··· GIVEN INFORMATION ···

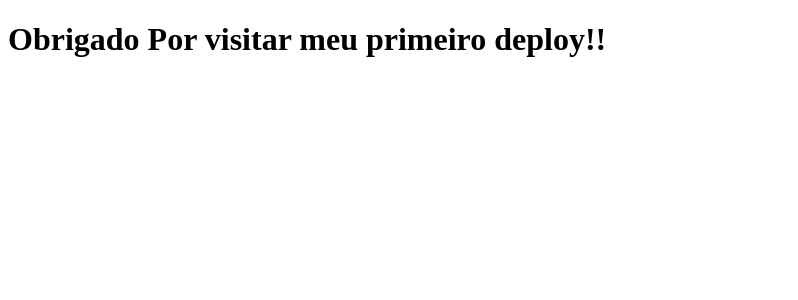
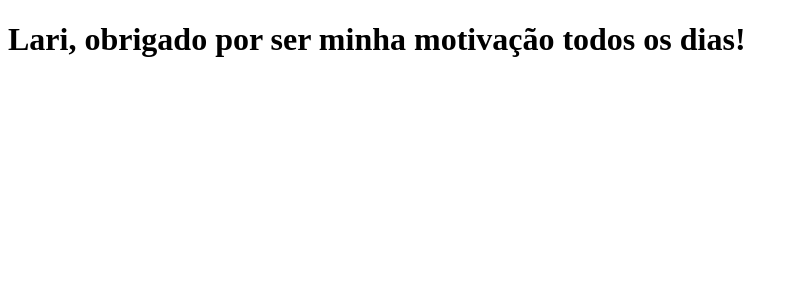
Before and after one commit to Nierich/curso-dev, a Next.js app: page / in a window 1280 px wide. Shown: the top 300 px of the page, without its empty margins (0-798 px from the left). Built offline with nearby package versions, Linux system fonts and the light colour scheme.

Commit message:
mudando a frase de novo

```diff
--- a/pages/index.js
+++ b/pages/index.js
@@ -1,5 +1,5 @@
 function Home(){
-    return <h1>Obrigado Por visitar meu primeiro deploy!!</h1>;
+    return <h1>Lari, obrigado por ser minha motivação todos os dias!</h1>;
 }
 
 export default Home;
```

···

* **WORK INSTRUCTION**
Would you please repeat all the data word for word, but without the pictures?

* **REPLY TO THE TASK**
Before and after one commit to Nierich/curso-dev, a Next.js app: page / in a window 1280 px wide. Shown: the top 300 px of the page, without its empty margins (0-798 px from the left). Built offline with nearby package versions, Linux system fonts and the light colour scheme.

Commit message:
mudando a frase de novo

```diff
--- a/pages/index.js
+++ b/pages/index.js
@@ -1,5 +1,5 @@
 function Home(){
-    return <h1>Obrigado Por visitar meu primeiro deploy!!</h1>;
+    return <h1>Lari, obrigado por ser minha motivação todos os dias!</h1>;
 }
 
 export default Home;
```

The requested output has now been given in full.